How can a single Supreme Court decision hold so much importance to an election? One way to answer this question is to examine the most recent Franklin & Marshall College Poll that asked Pennsylvania voters how they felt about Obama’s health care law.

Statewide, Pennsylvanians are actually divided somewhat evenly on Obama’s healthcare legislation, with about 46% in favor and 48% opposed. But this apparent divided opinion dissolves dramatically when one examines the data along party lines.

Rarely, if ever, is there greater polarization along party lines than exists on this issue. In Pennsylvania eight in ten Republicans oppose the Affordable Care Act, but only about two in ten Democrats do.

The sharp party polarization in Pennsylvania is roughly mirrored in national statistics. The Pew Research Center estimates that nationally 88% of Republicans disapprove of the law, while only 37% of Democrats disapprove.

Opposition to Obama care has been the GOP’s hot button issue in 2012. Consequently, if the Supreme Court scuttles it, the issue that has animated Republican voters more than any other will be mooted. Taking it off the table inevitably effects Republican turnout and support for Romney. How much is impossible to say. But by winning in the Supreme Court, some of the air goes out of the GOP electoral balloon.

Similarly it is impossible to know how much losing in the Supreme Court will motivate Democratic voters . The now relatively quiescent Democratic base, however, might respond vigorously. Certainly Democratic strategists will have new found opportunity to castigate Republicans over issues that have been moribund since Obama care was passed, including uninsured voters and lifetime spending limits.

What this means for Pennsylvania is that a race now seen as more and more winnable for Republicans may instead shift decisively toward Obama and the Democrats. What it means nationally is that a tight race gets tighter still.

Winning on health care reform could cost Republicans the presidency, while losing could give Democrats another term in the White House.

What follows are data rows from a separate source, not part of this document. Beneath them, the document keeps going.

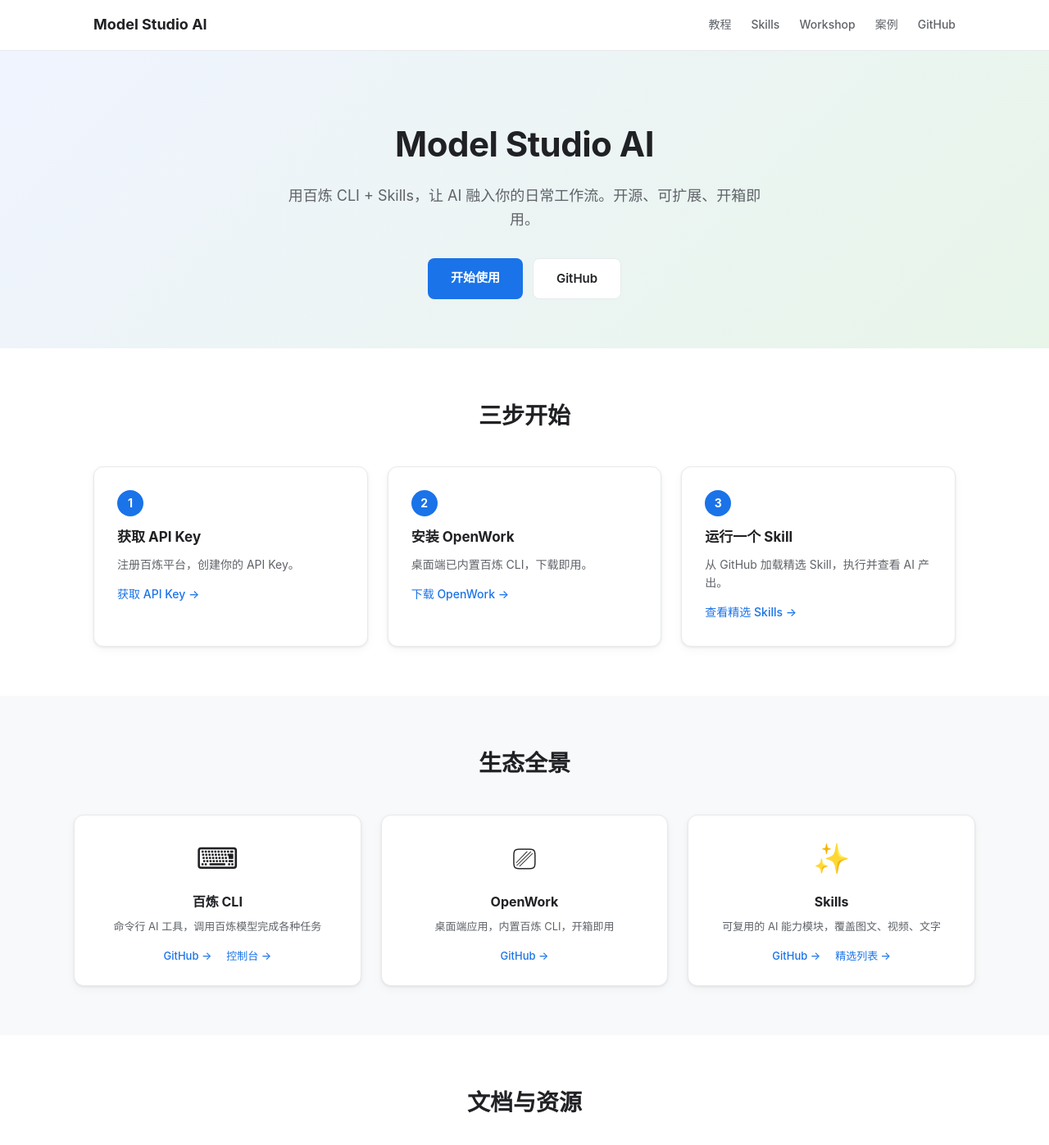
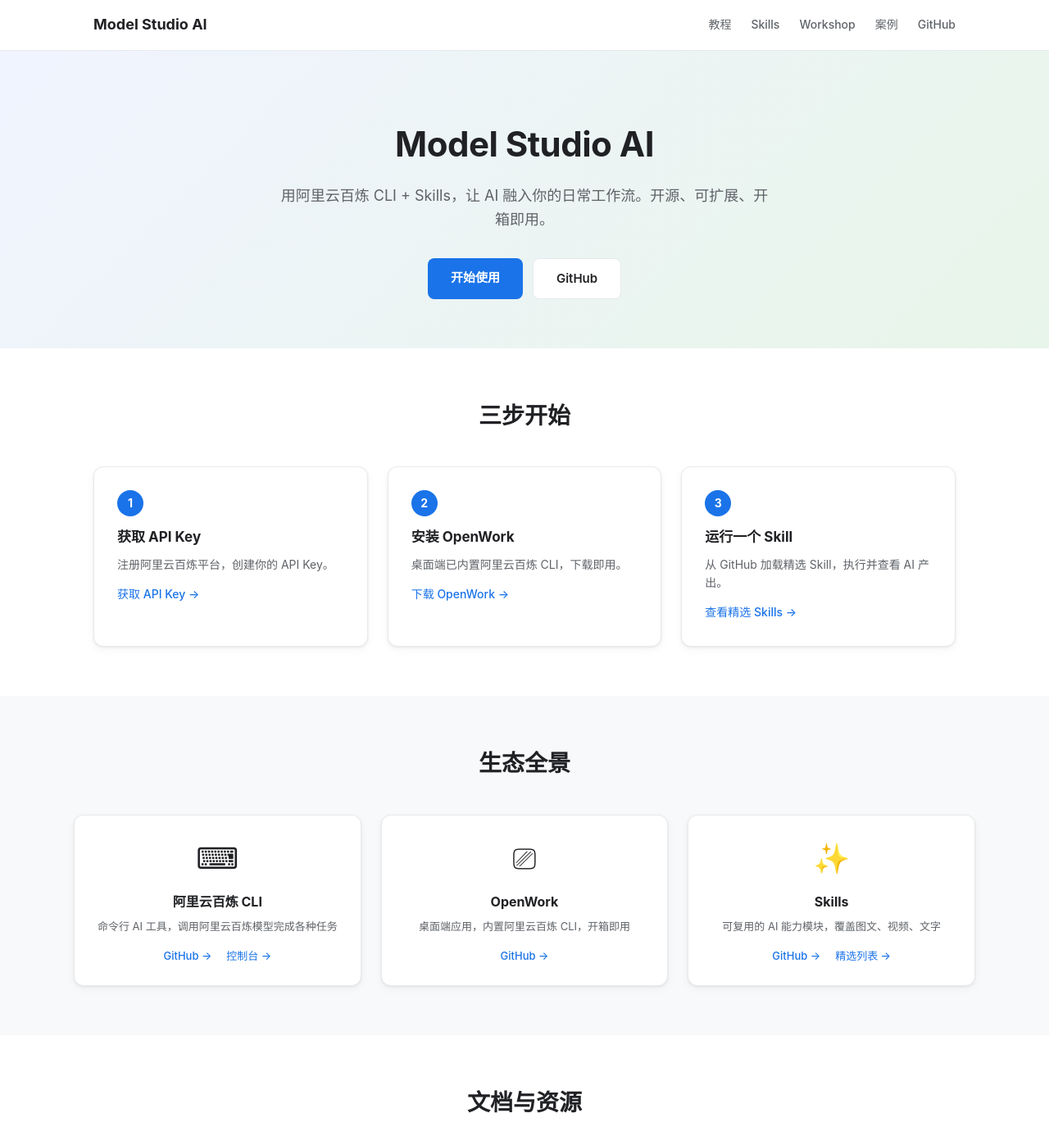
Before and after one commit to joeytoday/modelstudioai.github.io, a Jekyll site: the page built from index.md, in a window 1280 px wide and 1400 px high. Shown: the top 1397 px of the window at 82% size. Built offline with Jekyll 4.4.1, drawn with Linux system fonts in a browser that asks for light colours.

Commit message:
fix: replace bare 百炼 with 阿里云百炼 in _layouts/home.html

```diff
--- a/_layouts/home.html
+++ b/_layouts/home.html
@@ -101,7 +101,7 @@ body { font-family: -apple-system, BlinkMacSystemFont, "PingFang SC", "Microsoft
 
 <section class="hero">
   <h1>Model Studio AI</h1>
-  <p>用百炼 CLI + Skills，让 AI 融入你的日常工作流。开源、可扩展、开箱即用。</p>
+  <p>用阿里云百炼 CLI + Skills，让 AI 融入你的日常工作流。开源、可扩展、开箱即用。</p>
   <div class="hero-buttons">
     <a href="/guide/" class="btn btn-primary">开始使用</a>
     <a href="https://github.com/ModelStudioAI" class="btn btn-secondary" target="_blank">GitHub</a>
@@ -114,13 +114,13 @@ body { font-family: -apple-system, BlinkMacSystemFont, "PingFang SC", "Microsoft
     <div class="step-card">
       <div class="step-num">1</div>
       <h3>获取 API Key</h3>
-      <p>注册百炼平台，创建你的 API Key。</p>
+      <p>注册阿里云百炼平台，创建你的 API Key。</p>
       <a href="{{ site.bailian_apikey_url }}" target="_blank">获取 API Key &rarr;</a>
     </div>
     <div class="step-card">
       <div class="step-num">2</div>
       <h3>安装 OpenWork</h3>
-      <p>桌面端已内置百炼 CLI，下载即用。</p>
+      <p>桌面端已内置阿里云百炼 CLI，下载即用。</p>
       <a href="https://github.com/ModelStudioAI/openwork" target="_blank">下载 OpenWork &rarr;</a>
     </div>
     <div class="step-card">
@@ -138,8 +138,8 @@ body { font-family: -apple-system, BlinkMacSystemFont, "PingFang SC", "Microsoft
     <div class="eco-grid">
       <div class="eco-card">
         <div class="eco-icon">&#9000;</div>
-        <h3>百炼 CLI</h3>
-        <p>命令行 AI 工具，调用百炼模型完成各种任务</p>
+        <h3>阿里云百炼 CLI</h3>
+        <p>命令行 AI 工具，调用阿里云百炼模型完成各种任务</p>
         <a href="https://github.com/ModelStudioAI/cli" target="_blank">GitHub &rarr;</a>
         &nbsp;&nbsp;
         <a href="{{ site.bailian_cli_url }}" target="_blank">控制台 &rarr;</a>
@@ -147,7 +147,7 @@ body { font-family: -apple-system, BlinkMacSystemFont, "PingFang SC", "Microsoft
       <div class="eco-card">
         <div class="eco-icon">&#9114;</div>
         <h3>OpenWork</h3>
-        <p>桌面端应用，内置百炼 CLI，开箱即用</p>
+        <p>桌面端应用，内置阿里云百炼 CLI，开箱即用</p>
         <a href="https://github.com/ModelStudioAI/openwork" target="_blank">GitHub &rarr;</a>
       </div>
       <div class="eco-card">
```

If it turns out this way, it won’t be the first time in American history that winning a legal battle lost a political war.

Politically Uncorrected™ is published twice monthly, and previous columns can be viewed at http://politics.fandm.edu.